• Goal of the exercise
Go through the entries and tally the lines containing the word "References". Only the total is wanted.

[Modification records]
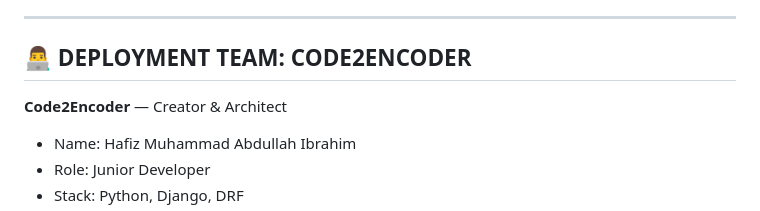
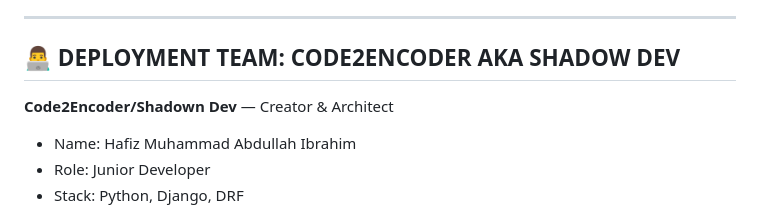
Before and after one commit to Abdullahkhan000/CyberCarnage, a Markdown page: README.md, the part around the change. Drawn GitHub-style.

Commit message:
Update deployment team name and details

```diff
--- a/README.md
+++ b/README.md
@@ -142,9 +142,9 @@ CyberCarnage ensures:
 
 ---
 
-## 👨‍💻 DEPLOYMENT TEAM: CODE2ENCODER
+## 👨‍💻 DEPLOYMENT TEAM: CODE2ENCODER AKA SHADOW DEV
 
-**Code2Encoder** — Creator & Architect
+**Code2Encoder/Shadown Dev** — Creator & Architect
 - Name: Hafiz Muhammad Abdullah Ibrahim
 - Role: Junior Developer
 - Stack: Python, Django, DRF
```
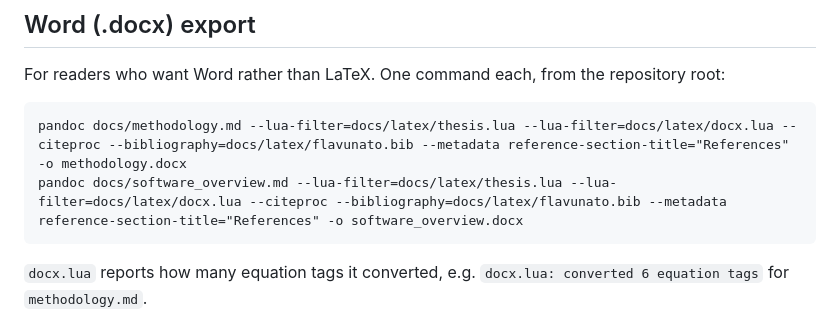
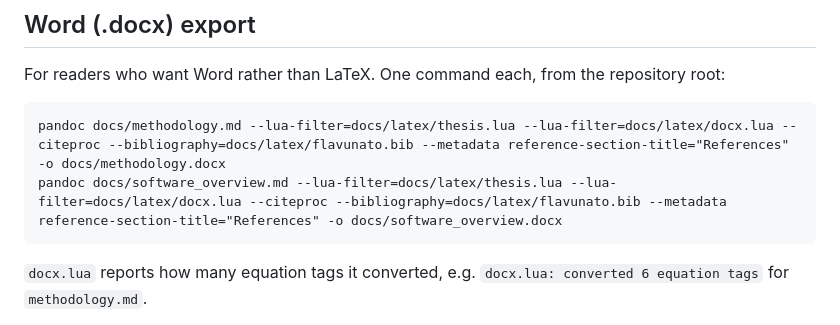
Before and after one commit to iceBerke/Flavunato-Tool, a Markdown page: docs/latex/README.md, the part around the change. Drawn GitHub-style.

Commit message:
Build the Word export into docs/
The two documented pandoc commands wrote methodology.docx and
software_overview.docx to the repository root, leaving build output
beside the source tree rather than next to the Markdown it comes
from. They now write to docs/.

Only the output path changed: the filters, --citeproc, the
bibliography and the reference-section metadata are untouched, and
the commands are still run from the repository root. .gitignore
already excludes *.docx wherever it lands.

Co-Authored-By: Claude Opus 5 (1M context) <noreply@anthropic.com>

````diff
--- a/docs/latex/README.md
+++ b/docs/latex/README.md
@@ -111,8 +111,8 @@ For readers who want Word rather than LaTeX. One command each, from the
 repository root:
 
 ```
-pandoc docs/methodology.md --lua-filter=docs/latex/thesis.lua --lua-filter=docs/latex/docx.lua --citeproc --bibliography=docs/latex/flavunato.bib --metadata reference-section-title="References" -o methodology.docx
-pandoc docs/software_overview.md --lua-filter=docs/latex/thesis.lua --lua-filter=docs/latex/docx.lua --citeproc --bibliography=docs/latex/flavunato.bib --metadata reference-section-title="References" -o software_overview.docx
+pandoc docs/methodology.md --lua-filter=docs/latex/thesis.lua --lua-filter=docs/latex/docx.lua --citeproc --bibliography=docs/latex/flavunato.bib --metadata reference-section-title="References" -o docs/methodology.docx
+pandoc docs/software_overview.md --lua-filter=docs/latex/thesis.lua --lua-filter=docs/latex/docx.lua --citeproc --bibliography=docs/latex/flavunato.bib --metadata reference-section-title="References" -o docs/software_overview.docx
 ```
 
 `docx.lua` reports how many equation tags it converted, e.g.
````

• Exercise output
4